Web page revision data

-----

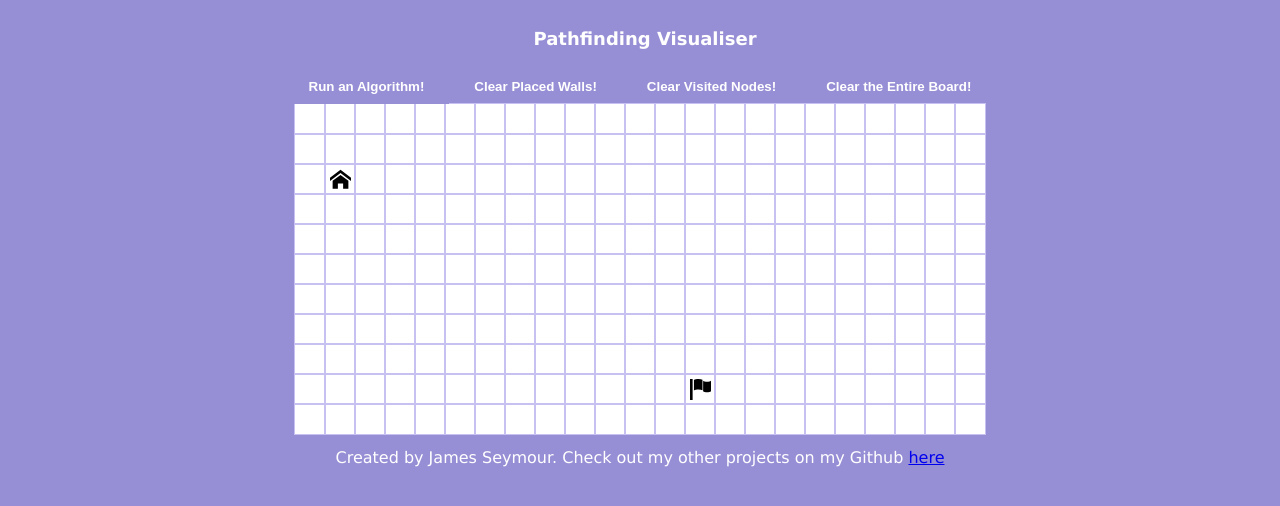
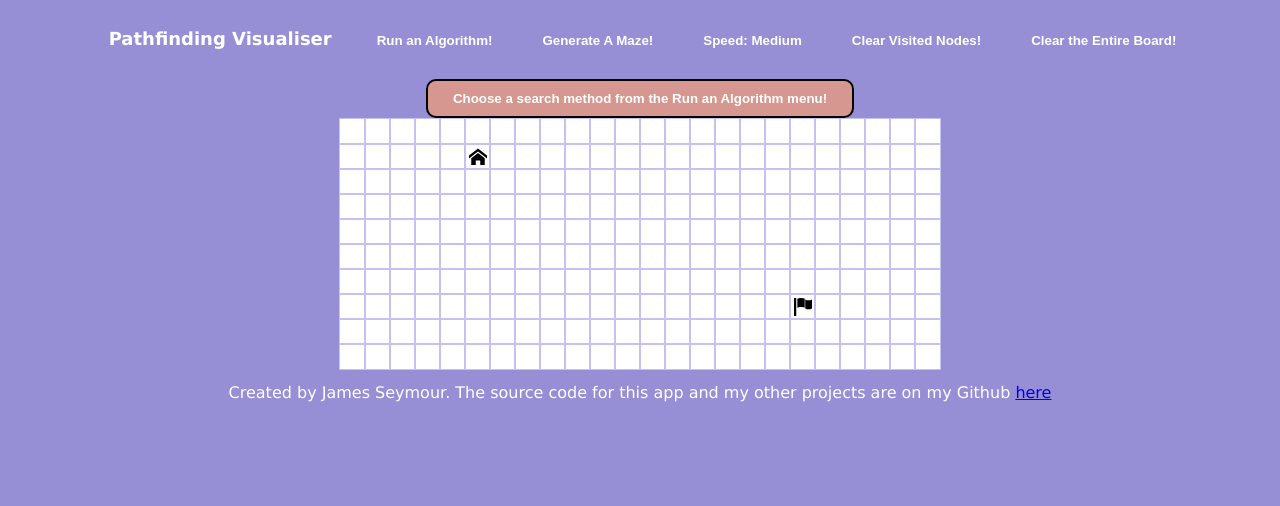
Before and after one commit to james-seymour/pathfinding-visualiser, a React (Create React App) app: page / in a window 1280 px wide. Shown: the top 506 px of the page. Built offline with nearby package versions, Linux system fonts and the light colour scheme.

Commit message:
Created new dropdown menus for animation speed and maze generation

```diff
--- a/src/visualiser/Node.css
+++ b/src/visualiser/Node.css
@@ -1,6 +1,6 @@
 .node {
-    width: 30px;
-    height: 30px;
+    width: 25px;
+    height: 25px;
     outline: 1px solid rgb(198, 193, 240);
     display: inline-block;
   }
@@ -83,24 +83,36 @@
 @keyframes visitedAnimation {
     0% {
     transform: scale(0.3);
-    background-color: rgb(143, 205, 213);
+    background-color: rgb(151, 143, 213);
     border-radius: 100%;
     }
 
     50% {
-    background-color: rgb(151, 143, 213);
+    background-color: rgb(143, 205, 213);
     border-radius: 50%;
     }
 
     75% {
     transform: scale(1.2);
-    background-color: rgb(213, 151, 143);
+    background-color: rgb(159, 213, 143);
     border-radius: 25%;
     }
 
     100% {
     border-radius: 0%;
     transform: scale(1);
-    background-color: rgb(159, 213, 143);
+    background-color: rgb(213, 151, 143);
     }
 }
+
+.node-shortest-path {
+    background-color: rgb(143, 213, 151);
+    animation-name: fadeInAnimation;
+    animation-duration: 0.1s;
+    animation-timing-function: ease-out;
+    animation-delay: 0;
+    animation-direction: alternate;
+    animation-iteration-count: 1;
+    animation-fill-mode: forwards;
+    animation-play-state: running;
+}
--- a/src/visualiser/Visualiser.css
+++ b/src/visualiser/Visualiser.css
@@ -4,17 +4,9 @@ html {
     display: inline-block;
 }
 
-.grid {
-    box-sizing: border-box;
-    display: inline-block;
-    background-color: white;
-    font-size: 0;
-    height: 100%;
-    width: var(--screen-x)*30px;
-}
-
 .userinterface {
     display: inline-block;
+    justify-content: left;
     background-color: rgb(151, 143, 213);
     border-color: rgb(0, 0, 0);
     text-align: center;
@@ -23,6 +15,7 @@ html {
 
 .navbar {
     display: inline-block;
+
     color: white;
     font-family: 'Verdana', Arial, sans-serif;
     font-weight: bold;
@@ -49,6 +42,7 @@ html {
 
 
 .dropbtn {
+    text-align: center;
     font-weight: bold;
     background-color: rgb(151, 143, 213);
     color: white;
@@ -81,13 +75,48 @@ html {
   }
 
   /* Change color of dropdown links on hover */
-.dropdown-content a:hover {background-color: #ddd;}
+.dropdown-content a:hover {
+    background-color: #ddd;
+}
 
 /* Show the dropdown menu on hover */
-.dropdown:hover .dropdown-content {display: block;}
+.dropdown:hover .dropdown-content {
+    display: block;
+
+}
 
 /* Change the background color of the dropdown button when the dropdown content is shown */
-.dropdown:hover .dropbtn {background-color: rgb(188, 200, 156);}
+.dropdown:hover .dropbtn {
+    background-color: rgb(188, 200, 156);
+}
+
+.legend {
+    width: 100%;
+    height: 5vh;
+    text-align: center;
+    padding-top: 10px;
+}
+
+.visualise-button {
+    background-color: rgb(213, 151, 143);
+    border: 2px solid black;
+    border-radius: 10px;
+    padding: 10px 25px;
+    font-weight: bold;
+    text-align: center;
+    display: inline-block;
+    color: white;
+    cursor: pointer;
+}
+
+.grid {
+    box-sizing: border-box;
+    display: inline-block;
+    background-color: white;
+    font-size: 0;
+    height: 100%;
+    width: var(--screen-x)*30px;
+}
 
 .footer {
     font-family: 'Verdana', Arial, sans-serif;
--- a/src/visualiser/Visualiser.js
+++ b/src/visualiser/Visualiser.js
@@ -3,23 +3,31 @@ import { calculateDijkstra } from '../algorithms/dijkstra.js'
 import { dfs } from "../algorithms/dfs.js"
 import Node from "./Node.js"
 import "./Visualiser.css"
+import { getNodesInShortestPathOrder } from '../algorithms/algorithms.js'
+import { generateRandomMazeIndices } from '../mazes/randmaze.js'
 
 // Any {} tells the compiler this is JS specific code
 
 export default class Visualiser extends Component {
 	constructor() {
 		super();
+
+		const variableNumRows = Math.floor(((window.screen.height - 350) / 25))
+		const variableNumCols = Math.floor(((window.screen.width - 200) / 25))
+		const variableDefaultStartingPos = [Math.floor(variableNumRows/4) - 1, Math.floor(variableNumCols/4) - 1]
+		const variableDefaultEndingPos = [Math.floor(3*variableNumRows/4), Math.floor(3*variableNumCols/4)]
+
     this.state = {
       gridData: [],
-      START_NODE_ROW: Math.floor((window.screen.height / 200) - 1),
-			START_NODE_COL: Math.floor((window.screen.width / 300) - 1),
-      END_NODE_ROW: Math.floor((window.screen.height * 3 / 200)),
-      END_NODE_COL: Math.floor((window.screen.width * 5 / 300)),
+      START_NODE_ROW: variableDefaultStartingPos[0],
+			START_NODE_COL: variableDefaultStartingPos[1],
+      END_NODE_ROW: variableDefaultEndingPos[0],
+      END_NODE_COL: variableDefaultEndingPos[1],
       userPaintingWalls: false,
 			userMovingStartNode: false,
 			userMovingEndNode: false,
-      NUM_ROWS: Math.floor(((window.screen.height - 250) / 30)),
-      NUM_COLS: Math.floor(((window.screen.width - 100) / 30)),
+      NUM_ROWS: variableNumRows,
+      NUM_COLS: variableNumCols,
 			// NUM_ROWS: 15,
       // NUM_COLS: 25,
       isRunning: false,
@@ -28,8 +36,13 @@ export default class Visualiser extends Component {
       isWallNode: false,
       currentRow: 0,
       currentCol: 0,
+			selectedAlgorithm: null,
+			animationSpeed: 10,
+			animationSpeedLabel: "Medium"
     };
 	}
+
+	//Main purple colour: rgb(151, 143, 213)
 
 	componentDidMount() {
 		const gridData = this.createGridData()
@@ -74,6 +87,18 @@ export default class Visualiser extends Component {
 		return endNode
 	}
 
+	isStartNode = (row, col) => {
+		return (row === this.state.START_NODE_ROW && col === this.state.START_NODE_COL)
+	}
+
+	isEndNode = (row, col) => {
+		return (row === this.state.END_NODE_ROW && col === this.state.END_NODE_COL)
+	}
+
+	isStartOrEndNode = (row, col) => {
+		return (this.isStartNode(row, col) || this.isEndNode(row, col))
+	}
+
 	getNodeClassName(row, col) {
 		return document.getElementById(`node-${row}-${col}`).className
 	}
@@ -83,12 +108,11 @@ export default class Visualiser extends Component {
 	}
 
 	handleMouseDown(row, col) {
-		console.log(this.state)
 		if (this.state.isRunning) return;
 
-		if (this.state.START_NODE_ROW === row && this.state.START_NODE_COL === col) {
+		if (this.isStartNode(row, col)) {
 			this.setState({ userMovingStartNode: true })
-		} else if (this.state.END_NODE_ROW === row && this.state.END_NODE_COL === col) {
+		} else if (this.isEndNode(row, col)) {
 			this.setState({ userMovingEndNode: true })
 		} else {
 			this.setState({ userPaintingWalls: true })
@@ -97,9 +121,7 @@ export default class Visualiser extends Component {
 	}
 
 	handleMouseEnter(row, col) {
-		const startNode = this.state.START_NODE_ROW === row && this.state.START_NODE_COL === col
-		const endNode = this.state.END_NODE_ROW === row && this.state.END_NODE_COL === col
-		if (this.state.isRunning || startNode || endNode) return;
+		if (this.state.isRunning || this.isStartOrEndNode(row, col)) return;
 
 		if (this.state.userMovingStartNode) {
 			this.updateNodeClassName(this.state.START_NODE_ROW, this.state.START_NODE_COL, '')
@@ -140,7 +162,7 @@ export default class Visualiser extends Component {
 		this.setState({isRunning: !this.state.isRunning})
 	}
 
-	parseAlgorithmChoice(algorithm) {
+	parseAlgorithmChoice() {
 		if (this.state.isRunning) return;
 		// Set the state to running!
 		this.setState({isRunning: true})
@@ -151,41 +173,58 @@ export default class Visualiser extends Component {
 		const startNode = this.getStartNode(syncedGrid)
 		const endNode = this.getEndNode(syncedGrid)
 
-
-		switch(algorithm) {
+		switch(this.state.selectedAlgorithm) {
 			// Add more cases on here for more implementations
 			// Visualiser algorithms do not need the current state of the gridData
 			// because they can actually receive this state by calling the update function
 			// See dijkstra.js
-			case "dijkstra":
-				const { algorithmCalculation, endNodeReachable } = calculateDijkstra(syncedGrid, startNode, endNode)
-				this.animateAlgorithm(algorithmCalculation)
+			case "Dijkstra's Algorithm":
+				const dijkstraCalculation = calculateDijkstra(syncedGrid, startNode, endNode)
+				const dijkstraShortestPath = getNodesInShortestPathOrder(endNode)
+				this.animateAlgorithm(dijkstraCalculation, dijkstraShortestPath)
 				// if (endNodeReachable) {this.animateShortestPath(dijkstraCalculation)}
 				break;
+			case "A* Search":
+				const dfsCalculation = dfs(syncedGrid, startNode, endNode)
+				const dfsShortestPath = getNodesInShortestPathOrder(endNode)
+				this.animateAlgorithm(dfsCalculation, dfsShortestPath)
+				break;
+			default:
 
-			case "A*":
-				const dfsCalculation = dfs(syncedGrid, startNode, endNode)
-				this.animateAlgorithm(dfsCalculation)
 				break;
 		}
 	}
 
-	animateAlgorithm = (algorithmCalculation) => {
-		for (let i = 1; i < algorithmCalculation.length - 1; i++) {
-			setTimeout(() => {
-				const node = algorithmCalculation[i]
-				this.updateNodeClassName(node.row, node.col, 'node-visited')
-			}, 10 * i)
-		}
+  animateAlgorithm(visitedNodesInOrder, nodesInShortestPathOrder) {
+    // Dfs currently not working when it cannot find the end node
+		for (let i = 1; i < visitedNodesInOrder.length; i++) {
+      if (i === visitedNodesInOrder.length - 1) {
+        setTimeout(() => {
+          this.animateShortestPath(nodesInShortestPathOrder);
+        }, this.state.animationSpeed * i);
+      } else {
+				setTimeout(() => {
+					const node = visitedNodesInOrder[i];
+					this.updateNodeClassName(node.row, node.col, 'node node-visited')
+				}, this.state.animationSpeed * i);
+			}
+    }
+		const animationTime = this.state.animationSpeed * (visitedNodesInOrder.length + 1) + 50 * (nodesInShortestPathOrder.length + 1)
 		setTimeout(() => {
 			this.setState({isRunning: false})
-		}, 10 * (algorithmCalculation.length + 1))
+		}, animationTime)
 		this.setState({gridData: this.syncHTMLwithGridData()})
-	}
+  }
 
-	animateShortestPath = (algorithmCalculation) => {
-
-	}
+  animateShortestPath(nodesInShortestPathOrder) {
+    for (let i = 1; i < nodesInShortestPathOrder.length - 1; i++) {
+      setTimeout(() => {
+        const node = nodesInShortestPathOrder[i];
+        document.getElementById(`node-${node.row}-${node.col}`).className =
+          'node node-shortest-path';
+      }, 50 * i);
+    }
+  }
 
 	// if (node.isStart || node.isFinish ||
 	// 	this.getNodeClassName(row, col) === `node ${filter}`) continue;
@@ -202,6 +241,22 @@ export default class Visualiser extends Component {
 		}
 	}
 
+	generateRandomMaze = (modifier) => {
+		if (this.state.isRunning) return;
+		this.clearWalls()
+		const randomIndices = generateRandomMazeIndices(this.state.NUM_ROWS, this.state.NUM_COLS, modifier)
+		for (const index of randomIndices) {
+			if (!this.isStartOrEndNode(index.row, index.col)) {
+				this.updateNodeClassName(index.row, index.col, 'node-wall')
+			}
+		}
+	}
+
+	updateAnimationSpeed = (label, timing) => {
+		if (this.state.isRunning) return;
+		this.setState({ animationSpeed: timing, animationSpeedLabel: label })
+	}
+
 	clearWalls() {
 		if (this.state.isRunning) return;
 		this.resetElementInGrid('node-visited')
@@ -216,6 +271,91 @@ export default class Visualiser extends Component {
 		if (this.state.isRunning) return;
 		this.setState({gridData: this.createGridData()})
 		this.resetElementInGrid('')
+	}
+
+	renderUserInterface() {
+		return (
+			<div className="userinterface">
+				<a id="homepageRefresh" className="navbar" href="">
+					Pathfinding Visualiser
+				</a>
+				<div className="dropdown">
+					<button className="dropbtn">Run an Algorithm!</button>
+					<div className="dropdown-content">
+						<button id="Dijkstra" className="button algorithm-button"
+						onClick={() => this.setState({ selectedAlgorithm: "Dijkstra's Algorithm"})}>
+							Djikstra's Algorithm
+						</button>
+						<button id="AStar" className="button algorithm-button"
+						onClick={() => this.setState({ selectedAlgorithm: "A* Search"})}>
+							A* Search
+						</button>
+						<button id="Greedy" className="button algorithm-button"
+						onClick={() => this.setState({ selectedAlgorithm: "Greedy Best-First Search"})}>
+							Run Greedy Best-First Search
+						</button>
+						<button id="Swarm" className="button algorithm-button"
+						onClick={() => this.setState({ selectedAlgorithm: "Swarm Search"})}>
+							Run Swarm Algorithm
+						</button>
+					</div>
+				</div>
+				<div className="dropdown">
+					<button className="dropbtn">Generate A Maze!</button>
+					<div className="dropdown-content">
+						<button className="button" onClick={() => {this.generateRandomMaze(0.1)}}>
+							Sparse Random: (~10% Coverage)
+						</button>
+						<button className="button" onClick={() => {this.generateRandomMaze(0.2)}}>
+							Normal Random: (~20% Coverage)
+						</button>
+						<button className="button" onClick={() => {this.generateRandomMaze(0.35)}}>
+							Dense Random: (~35% Coverage)
+						</button>
+						{/* Create more maze buttons here */}
+					</div>
+				</div>
+				<div className="dropdown">
+					<button className="dropbtn">Speed: {this.state.animationSpeedLabel}</button>
+					<div className="dropdown-content">
+						<button className="button" onClick={() => {this.updateAnimationSpeed("Slow", 25)}}>
+							Slow
+						</button>
+						<button className="button" onClick={() => {this.updateAnimationSpeed("Medium", 15)}}>
+							Medium
+						</button>
+						<button className="button" onClick={() => {this.updateAnimationSpeed("Fast", 5)}}>
+							Fast
+						</button>
+						<button className="button" onClick={() => {this.updateAnimationSpeed("Insane", 1)}}>
+							Insane
+						</button>
+					</div>
+				</div>
+				<button id="clear-algorithm-steps" className="button clear-button"
+				onClick={() => this.clearAlgorithmSteps()}>
+					Clear Visited Nodes!
+				</button>
+				<button id="clear-board" className="button clear-button"
+				onClick={() => this.clearEntireCanvas()}>
+					Clear the Entire Board!
+				</button>
+			</div>
+
+		)
+	}
+
+	renderLegend() {
+		return (
+			<div className="legend">
+				<button className="visualise-button" onClick={() => {this.parseAlgorithmChoice()}}>
+					{this.state.selectedAlgorithm ?
+					`Run ${this.state.selectedAlgorithm}!` :
+					"Choose a search method from the Run an Algorithm menu!"}
+				</button>
+
+				</div>
+		)
 	}
 
 	renderGrid() {
@@ -244,61 +384,17 @@ export default class Visualiser extends Component {
 		)
 	}
 
-	renderUserInterface() {
-		return (
-			<div className="userinterface">
-				<div className="userinterface-header">
-					<a id="homepageRefresh" className="navbar" href="">
-						Pathfinding Visualiser
-					</a>
 
-				</div>
-				<div className="dropdown">
-					<button className="dropbtn">Run an Algorithm!</button>
-					<div className="dropdown-content">
-						<button id="Dijkstra" className="button algorithm-button"
-						onClick={() => this.parseAlgorithmChoice("dijkstra")}>
-							Djikstra's Algorithm
-						</button>
-						<button id="AStar" className="button algorithm-button"
-						onClick={() => this.parseAlgorithmChoice("A*")}>
-							A* Search
-						</button>
-						<button id="Greedy" className="button algorithm-button"
-						onClick={() => this.parseAlgorithmChoice("greedy")}>
-							Run Greedy Best-First Search
-						</button>
-						<button id="Swarm" className="button algorithm-button"
-						onClick={() => this.parseAlgorithmChoice("swarm")}>
-							Run Swarm Algorithm
-						</button>
-					</div>
-				</div>
-				<button id="clear-walls" className="button clear-button"
-				onClick={() => this.clearWalls()}>
-					Clear Placed Walls!
-				</button>
-				<button id="clear-algorithm-steps" className="button clear-button"
-				onClick={() => this.clearAlgorithmSteps()}>
-					Clear Visited Nodes!
-				</button>
-				<button id="clear-board" className="button clear-button"
-				onClick={() => this.clearEntireCanvas()}>
-					Clear the Entire Board!
-				</button>
-			</div>
-
-		)
-	}
 
 	// Main Render State
 	render() {
 		return (
 			<>
 			{this.renderUserInterface()}
+			{this.renderLegend()}
 			{this.renderGrid()}
 			<div className="footer">
-				Created by James Seymour. Check out my other projects on my Github <a href="https://github.com/james-seymour">here</a>
+				Created by James Seymour. The source code for this app and my other projects are on my Github <a href="https://github.com/james-seymour">here</a>
 			</div>
 			</>
 		)
```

-----

* _Activity_
Every line above that has the string "isEndNode" needs to be copied.

* _Exercise output_
+	isEndNode = (row, col) => {
+		return (this.isStartNode(row, col) || this.isEndNode(row, col))
+		} else if (this.isEndNode(row, col)) {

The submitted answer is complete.